The Bygdelags, as I explained yesterday, are groups of people whose ancestors came from various regions of Norway. Genealogy is one of their primary interests. So they like history, and they were primed and ready for a morning lecture on the 793 AD Lindisfarne raid, and an afternoon lecture on the book Viking Legacy and its themes.
They ate it up. They listened with rapt attention, laughed
at my jokes, and asked good questions afterwards.
And then they bought up my entire stock of Viking Legacy, plus a good number of West Oversea.
I write this from a motel in Glenwood, Minnesota. I’m speaking at a bygdelag meeting in Alexandria tomorrow, and I figured I’d take a room up here so I wouldn’t have to get up tomorrow before it was tomorrow. Glenwood is sufficiently close to Alex, and the rooms are a little cheaper here.
Bygdelags are an old institution among Norwegian-Americans. They started as social organizations for people who came from particular regions or neighborhoods in the old country. Nowadays (much consolidated due to falling membership) they’re largely about mutual support in genealogy. (Or so I believe; I may learn other things tomorrow.)
They asked me to do two lectures — morning and afternoon. They specified that they wanted to hear about the great 793 AD Lindisfarne raid (considered the start of the Viking Age) at 9:30 a.m. So I did some research and was happy to add to my store of knowledge. In the afternoon I’ll do my extended infomercial on Viking Legacy. My hope is to sell a lot of books.
Sorry, the lectures aren’t open to the public, as far as I know.
I will be speaking at Union University, Jackson, Tennessee on Tuesday, April 9, on the subject: “When Christianity Came to the Vikings.” More information here.

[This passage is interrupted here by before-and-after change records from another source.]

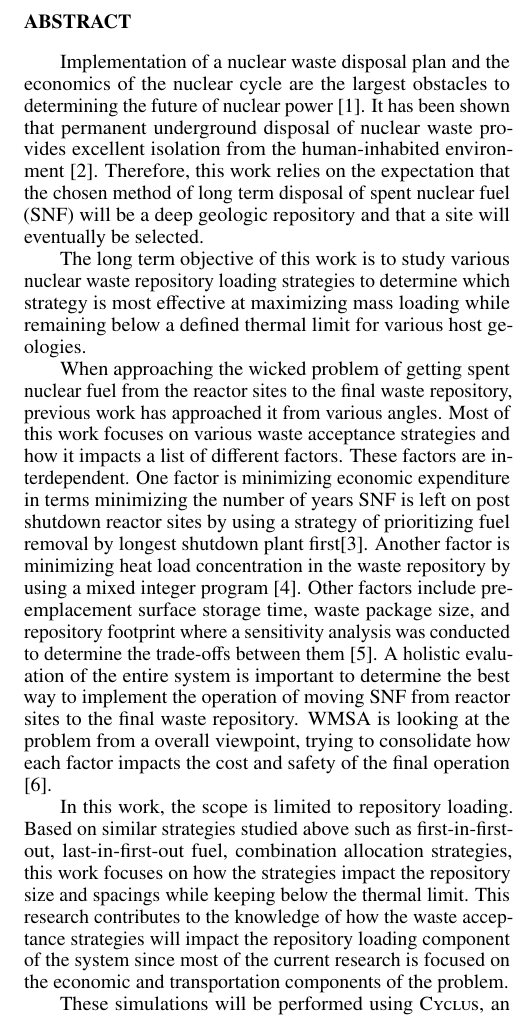
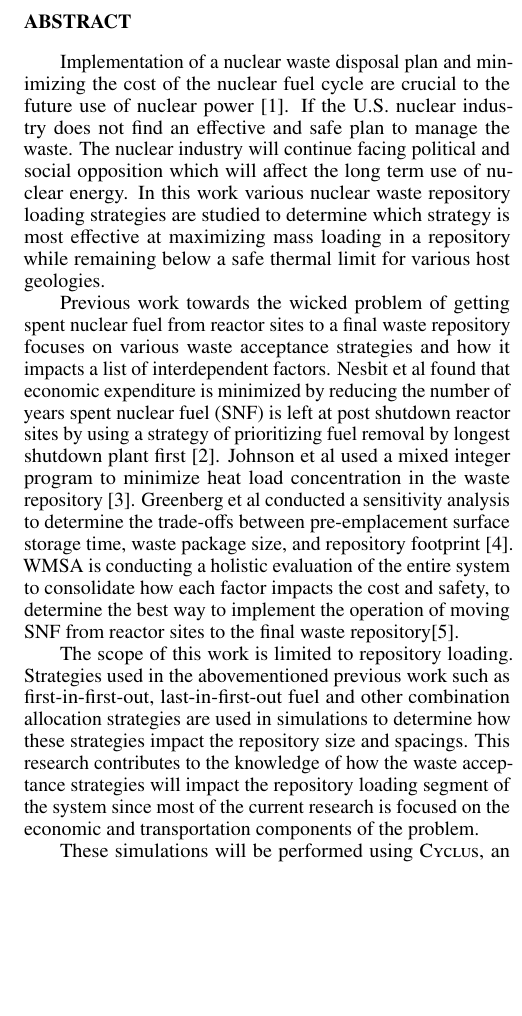
Before and after one commit to arfc/2019-chee-ihlrwm, a LaTeX document (abstract/chee-ihlrwm-abstract.tex): part of one column of the page, cut so that both start at the same text, the shorter picture padded with empty space. Compiled offline with pdfLaTeX.

Commit message:
almost done

```diff
--- a/abstract/chee-ihlrwm-abstract.tex
+++ b/abstract/chee-ihlrwm-abstract.tex
@@ -33,51 +33,43 @@ gchee2@illinois.edu
 \begin{document}
 %%%%%%%%%%%%%%%%%%%%%%%%%%%%%%%%%%%%%%%%%%%%%%%%%%%%%%%%%%%%%%%%%%%%%%%%%%%%%%%%
 \section{Abstract}
-Implementation of a nuclear waste disposal plan and the economics of the nuclear
-cycle are the largest obstacles to determining the future of nuclear power
+Implementation of a nuclear waste disposal plan and minimizing the cost of the
+nuclear fuel cycle are crucial to the future use of nuclear power
 \cite{massachusetts_institute_of_technology_future_2003}.
-It has been shown that permanent underground disposal of nuclear waste provides
-excellent isolation from the human-inhabited environment
-\cite{rechard_evolution_2014}.
-Therefore, this work relies on the expectation that the chosen method of long
-term disposal of spent nuclear fuel (SNF) will be a deep geologic repository
-and that a site will eventually be selected.
+If the U.S. nuclear industry does not find an effective and safe plan to manage
+the waste. The nuclear industry will continue facing political and social
+opposition which will affect the long term use of nuclear energy.
+In this work various nuclear waste repository loading strategies are
+studied to determine which strategy is most effective at maximizing
+mass loading in a repository while remaining below a safe thermal limit
+for various host geologies.
 
-The long term objective of this work is to study various nuclear waste repository
-loading strategies to determine which strategy is most effective at maximizing
-mass loading while remaining below a defined thermal limit for various host
-geologies.
+Previous work towards the wicked problem of getting spent nuclear fuel from reactor
+sites to a final waste repository focuses on various waste acceptance strategies
+and how it impacts a list of interdependent factors.
+Nesbit et al found that economic expenditure is minimized by reducing the
+number of years spent nuclear fuel (SNF) is left at post shutdown reactor
+sites by using a strategy of prioritizing fuel removal by longest shutdown plant
+first \cite{nesbit_proposed_2015}.
+Johnson et al used a mixed integer program to minimize heat load concentration
+in the waste repository \cite{johnson_optimizing_2016}.
+Greenberg et al conducted a sensitivity analysis to determine the trade-offs
+between pre-emplacement surface storage time, waste package size, and repository
+footprint \cite{greenberg_application_2012}.
+WMSA is conducting a holistic evaluation of the entire system to consolidate
+how each factor impacts the cost and safety, to determine the best
+way to implement the operation of moving SNF from reactor sites to the final
+waste repository\cite{nutt_waste_2015}.
 
-When approaching the wicked problem of getting spent nuclear fuel from the reactor
-sites to the final waste repository, previous work has approached it from various
-angles.
-Most of this work focuses on various waste acceptance strategies and how it
-impacts a list of different factors.
-These factors are interdependent.
-One factor is minimizing economic expenditure in terms minimizing the number
-of years SNF is left on post shutdown reactor sites by using a strategy of
-prioritizing fuel removal by longest shutdown plant first\cite{nesbit_proposed_2015}.
-Another factor is minimizing heat load concentration in the waste repository by
-using a mixed integer program \cite{johnson_optimizing_2016}. Other factors
-include pre-emplacement surface storage time, waste package size, and repository
-footprint where a sensitivity analysis was conducted to determine the trade-offs
-between them \cite{greenberg_application_2012}.
-A holistic evaluation of the entire system is important to determine the best
-way to implement the operation of moving SNF from reactor sites to the final
-waste repository.
-WMSA is looking at the problem from a overall viewpoint, trying to consolidate
-how each factor impacts the cost and safety of the final operation
-\cite{nutt_waste_2015}.
-
-In this work, the scope is limited to repository loading.
-Based on similar strategies studied above such as first-in-first-out,
-last-in-first-out fuel, combination allocation strategies, this work focuses
- on how the strategies impact the repository size and spacings while keeping
- below the thermal limit.
- This research contributes to the knowledge of how the waste acceptance
- strategies will impact the repository loading component of the system since
- most of the current research is focused on the economic and transportation
- components of the problem.
+The scope of this work is limited to repository loading.
+Strategies used in the abovementioned previous work such as first-in-first-out,
+last-in-first-out fuel and other combination allocation strategies are used
+in simulations to determine how these strategies impact the repository size
+and spacings.
+This research contributes to the knowledge of how the waste acceptance
+strategies will impact the repository loading segment of the system since
+most of the current research is focused on the economic and transportation
+components of the problem.
 
 These simulations will be performed using \textsc{Cyclus}, an
 \textit{agent-based} fuel cycle simulation framework.
@@ -87,7 +79,7 @@ The goal of this work is to develop a waste conditioning \textit{agent}
 and a waste repository \textit{agent} to provide \textsc{Cyclus} with
 the capabilities to run these simulations.
 
-For the task of loading of a waste repository, this work implements two
+For loading of a waste repository, this work implements two
 constraints: keeping under the thermal limit and minimizing repository size.
 Increasing spacing between waste canisters in a waste repository will reduce
 the risk of exceeding the thermal limit, however, a larger repository must be
```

Thanks to Ray Van Neste, Dean of the School of Theology and Missions, and Hunter Baker, Dean of Arts and Sciences, for putting whatever pressure was necessary on the right people to allow this event to happen.